■ Exercise description:
Counting task for the data below: how many lines hold the word "AaronPressman"? Answer with the number only.

■ The records:

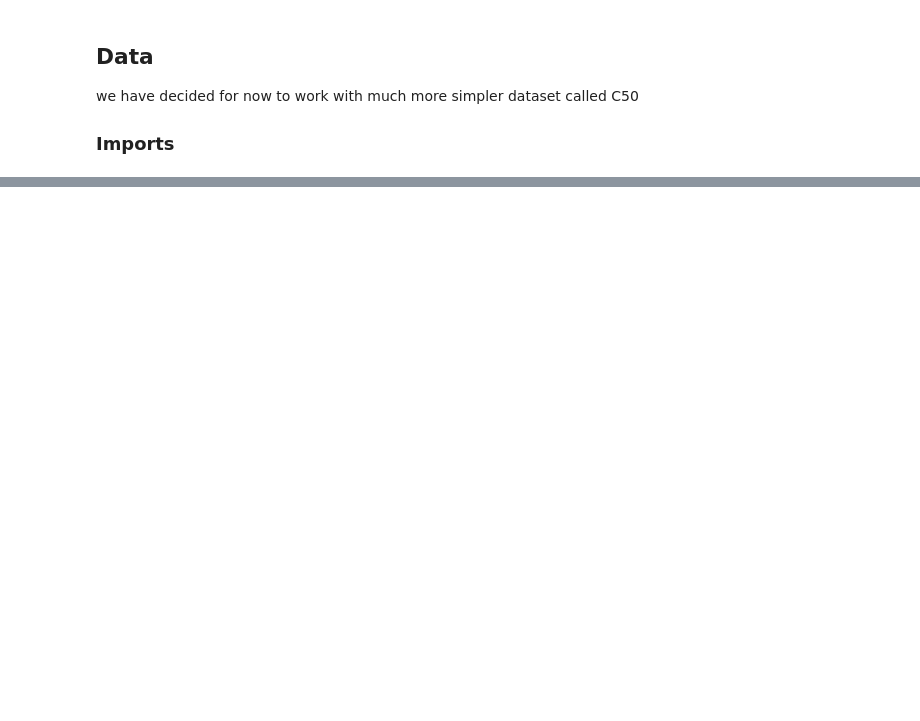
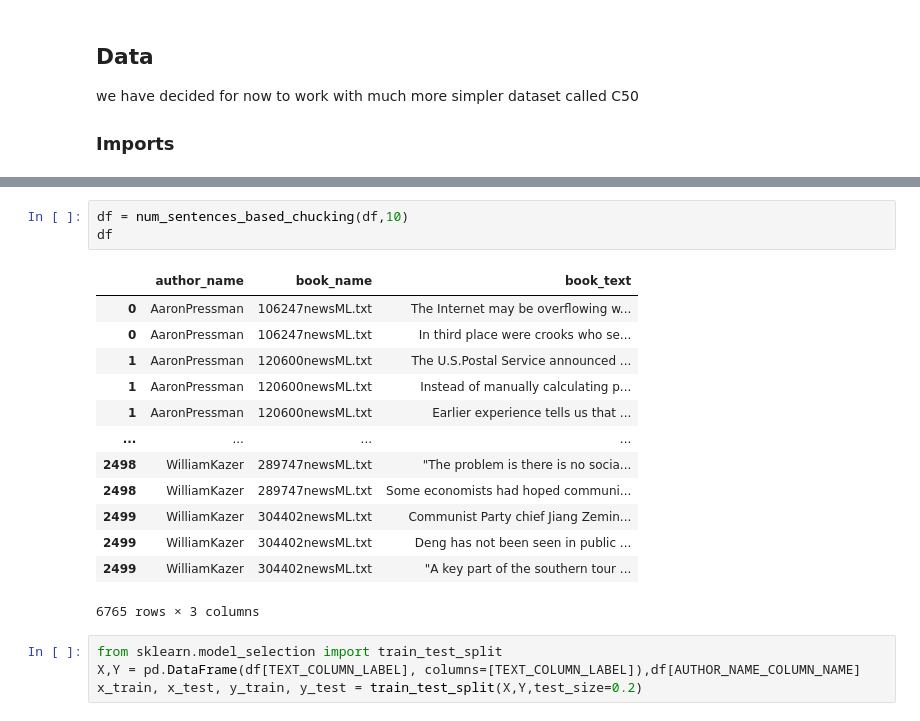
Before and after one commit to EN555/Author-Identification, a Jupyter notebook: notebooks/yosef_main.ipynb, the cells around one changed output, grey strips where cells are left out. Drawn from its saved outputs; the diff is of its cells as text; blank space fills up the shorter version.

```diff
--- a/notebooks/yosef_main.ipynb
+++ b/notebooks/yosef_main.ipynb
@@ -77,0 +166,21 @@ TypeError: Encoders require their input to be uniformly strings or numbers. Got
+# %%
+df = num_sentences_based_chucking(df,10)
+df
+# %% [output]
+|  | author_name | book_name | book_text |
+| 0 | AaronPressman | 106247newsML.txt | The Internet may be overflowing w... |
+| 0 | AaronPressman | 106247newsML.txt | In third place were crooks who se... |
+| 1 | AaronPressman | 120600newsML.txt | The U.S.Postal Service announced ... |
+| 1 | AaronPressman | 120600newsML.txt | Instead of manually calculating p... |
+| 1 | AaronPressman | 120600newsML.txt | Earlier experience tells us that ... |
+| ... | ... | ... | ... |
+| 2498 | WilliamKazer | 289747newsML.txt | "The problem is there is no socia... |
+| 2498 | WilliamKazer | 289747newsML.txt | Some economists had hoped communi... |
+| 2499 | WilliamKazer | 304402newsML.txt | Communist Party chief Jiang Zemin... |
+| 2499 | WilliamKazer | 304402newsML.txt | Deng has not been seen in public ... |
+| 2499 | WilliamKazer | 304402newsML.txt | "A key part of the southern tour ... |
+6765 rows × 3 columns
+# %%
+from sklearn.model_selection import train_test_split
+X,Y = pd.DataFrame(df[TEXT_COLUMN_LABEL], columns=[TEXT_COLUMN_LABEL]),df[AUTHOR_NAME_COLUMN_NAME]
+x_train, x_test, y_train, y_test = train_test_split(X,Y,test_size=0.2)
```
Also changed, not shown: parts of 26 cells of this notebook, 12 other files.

...

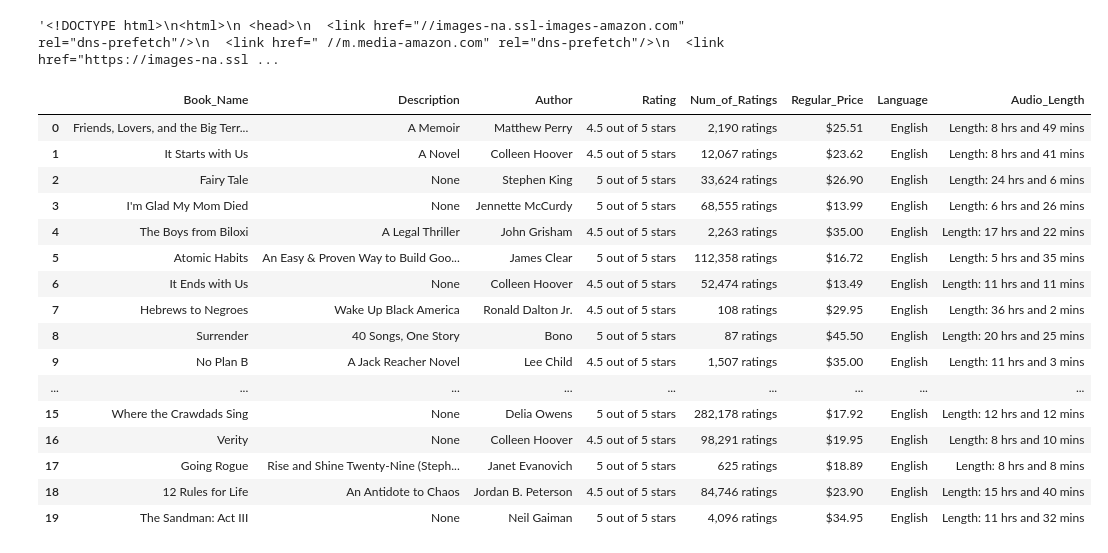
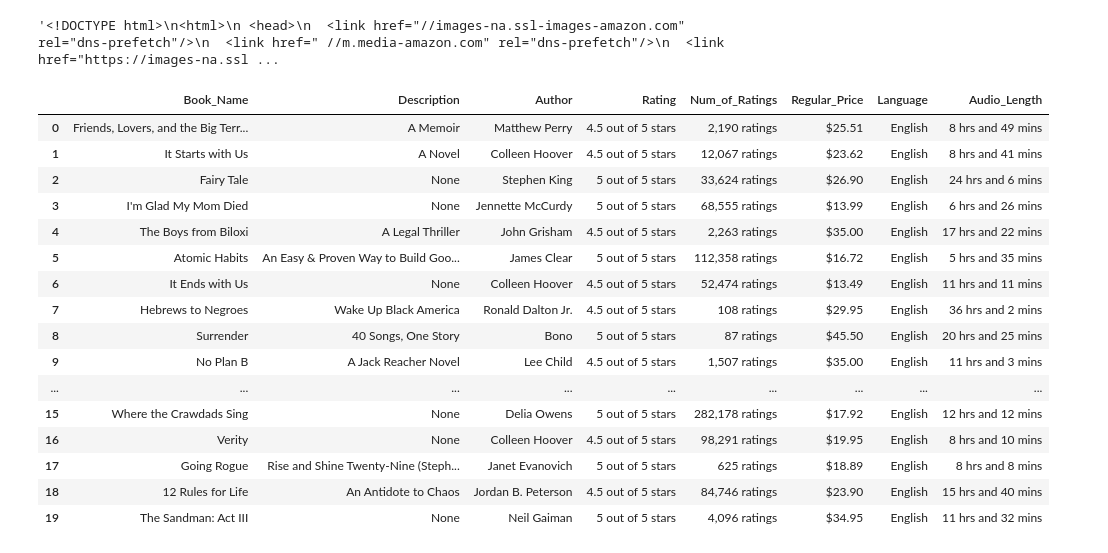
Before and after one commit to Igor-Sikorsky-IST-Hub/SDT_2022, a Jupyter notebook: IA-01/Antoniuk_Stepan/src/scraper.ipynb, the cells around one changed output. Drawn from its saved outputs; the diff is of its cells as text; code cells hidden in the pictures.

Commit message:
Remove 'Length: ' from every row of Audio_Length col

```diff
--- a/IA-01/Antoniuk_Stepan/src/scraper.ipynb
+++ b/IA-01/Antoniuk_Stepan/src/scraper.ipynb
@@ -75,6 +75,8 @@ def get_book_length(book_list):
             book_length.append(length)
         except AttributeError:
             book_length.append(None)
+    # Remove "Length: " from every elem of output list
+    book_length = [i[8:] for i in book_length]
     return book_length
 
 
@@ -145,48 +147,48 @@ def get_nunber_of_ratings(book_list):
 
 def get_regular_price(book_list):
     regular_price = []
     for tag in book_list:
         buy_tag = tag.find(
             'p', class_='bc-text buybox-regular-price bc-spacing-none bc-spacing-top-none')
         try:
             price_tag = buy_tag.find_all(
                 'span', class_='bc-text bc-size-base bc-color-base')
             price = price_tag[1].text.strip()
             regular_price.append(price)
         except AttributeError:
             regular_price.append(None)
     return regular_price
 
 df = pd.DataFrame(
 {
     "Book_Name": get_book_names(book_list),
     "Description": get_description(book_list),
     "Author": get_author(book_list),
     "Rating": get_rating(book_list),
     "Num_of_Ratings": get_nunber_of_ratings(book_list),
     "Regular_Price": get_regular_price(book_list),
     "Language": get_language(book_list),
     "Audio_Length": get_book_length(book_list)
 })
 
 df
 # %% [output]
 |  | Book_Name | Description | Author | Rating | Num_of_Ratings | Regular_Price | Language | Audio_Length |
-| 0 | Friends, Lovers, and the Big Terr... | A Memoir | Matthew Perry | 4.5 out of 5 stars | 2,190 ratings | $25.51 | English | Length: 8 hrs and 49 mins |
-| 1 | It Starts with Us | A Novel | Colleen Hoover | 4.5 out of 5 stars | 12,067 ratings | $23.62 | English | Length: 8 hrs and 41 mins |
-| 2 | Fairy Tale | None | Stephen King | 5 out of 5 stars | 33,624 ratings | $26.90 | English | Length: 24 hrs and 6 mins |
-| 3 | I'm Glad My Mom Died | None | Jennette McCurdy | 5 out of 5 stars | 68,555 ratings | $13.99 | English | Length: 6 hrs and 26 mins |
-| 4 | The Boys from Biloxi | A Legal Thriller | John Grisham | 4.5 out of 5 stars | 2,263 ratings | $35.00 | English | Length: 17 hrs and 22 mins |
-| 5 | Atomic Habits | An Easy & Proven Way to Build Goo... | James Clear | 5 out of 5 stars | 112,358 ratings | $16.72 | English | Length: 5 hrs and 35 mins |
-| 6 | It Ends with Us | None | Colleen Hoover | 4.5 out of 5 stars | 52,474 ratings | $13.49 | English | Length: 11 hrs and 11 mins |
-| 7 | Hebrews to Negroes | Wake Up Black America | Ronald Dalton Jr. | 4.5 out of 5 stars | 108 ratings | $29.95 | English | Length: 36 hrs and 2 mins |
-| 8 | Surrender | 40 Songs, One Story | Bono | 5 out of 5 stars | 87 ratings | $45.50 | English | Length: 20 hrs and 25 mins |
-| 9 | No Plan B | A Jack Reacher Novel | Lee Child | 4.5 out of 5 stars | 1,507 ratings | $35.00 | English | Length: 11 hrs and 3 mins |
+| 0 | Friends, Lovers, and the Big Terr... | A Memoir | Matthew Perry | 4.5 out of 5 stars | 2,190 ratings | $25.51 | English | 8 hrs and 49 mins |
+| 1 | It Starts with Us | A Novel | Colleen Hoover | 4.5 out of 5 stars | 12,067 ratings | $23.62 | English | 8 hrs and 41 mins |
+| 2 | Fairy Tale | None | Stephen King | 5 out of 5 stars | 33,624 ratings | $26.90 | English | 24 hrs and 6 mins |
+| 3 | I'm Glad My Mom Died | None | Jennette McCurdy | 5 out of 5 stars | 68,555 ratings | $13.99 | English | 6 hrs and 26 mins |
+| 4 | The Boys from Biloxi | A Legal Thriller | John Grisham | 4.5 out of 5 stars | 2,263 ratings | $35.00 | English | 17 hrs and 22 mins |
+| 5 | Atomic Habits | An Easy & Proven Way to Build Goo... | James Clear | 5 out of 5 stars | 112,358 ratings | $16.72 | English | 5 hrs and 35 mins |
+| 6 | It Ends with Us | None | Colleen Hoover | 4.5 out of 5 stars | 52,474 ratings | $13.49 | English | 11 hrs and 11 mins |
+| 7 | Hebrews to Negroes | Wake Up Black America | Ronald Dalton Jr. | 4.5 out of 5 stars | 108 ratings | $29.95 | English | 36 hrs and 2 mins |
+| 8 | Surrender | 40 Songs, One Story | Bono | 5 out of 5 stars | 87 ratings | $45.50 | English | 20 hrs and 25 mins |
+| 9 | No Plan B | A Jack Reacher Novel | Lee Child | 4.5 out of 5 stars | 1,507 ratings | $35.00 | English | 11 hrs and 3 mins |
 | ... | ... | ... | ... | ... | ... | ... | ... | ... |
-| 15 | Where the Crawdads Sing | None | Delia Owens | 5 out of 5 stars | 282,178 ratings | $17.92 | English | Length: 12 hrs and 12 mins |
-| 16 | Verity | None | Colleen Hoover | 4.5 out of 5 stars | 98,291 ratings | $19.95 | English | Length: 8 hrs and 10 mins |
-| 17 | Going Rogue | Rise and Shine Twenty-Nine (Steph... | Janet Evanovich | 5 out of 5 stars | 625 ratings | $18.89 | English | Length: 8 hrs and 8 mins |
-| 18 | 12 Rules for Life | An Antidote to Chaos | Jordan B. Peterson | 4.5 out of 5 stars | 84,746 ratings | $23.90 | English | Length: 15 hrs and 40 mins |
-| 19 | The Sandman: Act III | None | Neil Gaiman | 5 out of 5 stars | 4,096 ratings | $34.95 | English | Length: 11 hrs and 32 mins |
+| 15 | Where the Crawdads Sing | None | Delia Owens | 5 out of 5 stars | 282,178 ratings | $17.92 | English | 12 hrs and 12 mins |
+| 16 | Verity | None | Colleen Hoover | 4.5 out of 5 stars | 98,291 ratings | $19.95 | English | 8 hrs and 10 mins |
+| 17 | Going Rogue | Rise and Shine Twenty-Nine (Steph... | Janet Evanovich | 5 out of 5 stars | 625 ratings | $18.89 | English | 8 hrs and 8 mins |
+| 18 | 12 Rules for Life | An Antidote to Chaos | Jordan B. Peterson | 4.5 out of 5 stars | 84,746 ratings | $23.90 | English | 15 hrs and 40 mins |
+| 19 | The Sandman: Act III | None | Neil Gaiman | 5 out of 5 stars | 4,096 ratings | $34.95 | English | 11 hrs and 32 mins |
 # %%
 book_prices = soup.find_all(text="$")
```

■ The completed task:
5